== Task brief ==
Reproduce the listing verbatim.

*** Opening of Dataset entries ***

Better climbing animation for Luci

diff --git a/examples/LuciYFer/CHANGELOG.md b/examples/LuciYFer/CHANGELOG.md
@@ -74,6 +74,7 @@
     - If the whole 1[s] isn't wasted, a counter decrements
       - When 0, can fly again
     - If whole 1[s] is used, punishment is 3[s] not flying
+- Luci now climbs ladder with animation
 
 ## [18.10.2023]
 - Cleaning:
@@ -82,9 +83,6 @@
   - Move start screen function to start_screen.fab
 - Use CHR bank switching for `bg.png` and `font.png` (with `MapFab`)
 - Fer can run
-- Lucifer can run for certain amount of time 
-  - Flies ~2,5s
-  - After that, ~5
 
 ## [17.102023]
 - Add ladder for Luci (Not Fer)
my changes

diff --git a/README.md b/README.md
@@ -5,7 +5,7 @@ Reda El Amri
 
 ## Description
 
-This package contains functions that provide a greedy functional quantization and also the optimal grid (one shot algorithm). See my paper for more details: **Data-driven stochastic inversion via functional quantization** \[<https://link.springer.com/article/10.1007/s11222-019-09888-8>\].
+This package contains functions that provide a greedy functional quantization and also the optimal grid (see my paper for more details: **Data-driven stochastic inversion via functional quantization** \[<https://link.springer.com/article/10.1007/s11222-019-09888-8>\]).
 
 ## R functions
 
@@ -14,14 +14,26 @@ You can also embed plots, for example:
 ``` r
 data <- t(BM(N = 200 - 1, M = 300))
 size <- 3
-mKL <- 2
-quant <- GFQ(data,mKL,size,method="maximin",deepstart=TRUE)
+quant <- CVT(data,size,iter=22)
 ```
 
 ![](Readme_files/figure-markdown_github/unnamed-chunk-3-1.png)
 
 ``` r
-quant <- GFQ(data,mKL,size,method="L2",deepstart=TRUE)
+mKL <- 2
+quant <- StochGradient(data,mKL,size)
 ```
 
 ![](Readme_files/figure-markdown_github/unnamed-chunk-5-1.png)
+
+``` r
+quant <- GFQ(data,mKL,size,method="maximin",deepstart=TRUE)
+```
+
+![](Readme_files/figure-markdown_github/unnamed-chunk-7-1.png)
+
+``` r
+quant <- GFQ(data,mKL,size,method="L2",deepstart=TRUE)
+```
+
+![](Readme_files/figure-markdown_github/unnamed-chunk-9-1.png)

*** Close of Dataset entries ***

== Result ==
Better climbing animation for Luci

diff --git a/examples/LuciYFer/CHANGELOG.md b/examples/LuciYFer/CHANGELOG.md
@@ -74,6 +74,7 @@
     - If the whole 1[s] isn't wasted, a counter decrements
       - When 0, can fly again
     - If whole 1[s] is used, punishment is 3[s] not flying
+- Luci now climbs ladder with animation
 
 ## [18.10.2023]
 - Cleaning:
@@ -82,9 +83,6 @@
   - Move start screen function to start_screen.fab
 - Use CHR bank switching for `bg.png` and `font.png` (with `MapFab`)
 - Fer can run
-- Lucifer can run for certain amount of time 
-  - Flies ~2,5s
-  - After that, ~5
 
 ## [17.102023]
 - Add ladder for Luci (Not Fer)
my changes

diff --git a/README.md b/README.md
@@ -5,7 +5,7 @@ Reda El Amri
 
 ## Description
 
-This package contains functions that provide a greedy functional quantization and also the optimal grid (one shot algorithm). See my paper for more details: **Data-driven stochastic inversion via functional quantization** \[<https://link.springer.com/article/10.1007/s11222-019-09888-8>\].
+This package contains functions that provide a greedy functional quantization and also the optimal grid (see my paper for more details: **Data-driven stochastic inversion via functional quantization** \[<https://link.springer.com/article/10.1007/s11222-019-09888-8>\]).
 
 ## R functions
 
@@ -14,14 +14,26 @@ You can also embed plots, for example:
 ``` r
 data <- t(BM(N = 200 - 1, M = 300))
 size <- 3
-mKL <- 2
-quant <- GFQ(data,mKL,size,method="maximin",deepstart=TRUE)
+quant <- CVT(data,size,iter=22)
 ```
 
 ![](Readme_files/figure-markdown_github/unnamed-chunk-3-1.png)
 
 ``` r
-quant <- GFQ(data,mKL,size,method="L2",deepstart=TRUE)
+mKL <- 2
+quant <- StochGradient(data,mKL,size)
 ```
 
 ![](Readme_files/figure-markdown_github/unnamed-chunk-5-1.png)
+
+``` r
+quant <- GFQ(data,mKL,size,method="maximin",deepstart=TRUE)
+```
+
+![](Readme_files/figure-markdown_github/unnamed-chunk-7-1.png)
+
+``` r
+quant <- GFQ(data,mKL,size,method="L2",deepstart=TRUE)
+```
+
+![](Readme_files/figure-markdown_github/unnamed-chunk-9-1.png)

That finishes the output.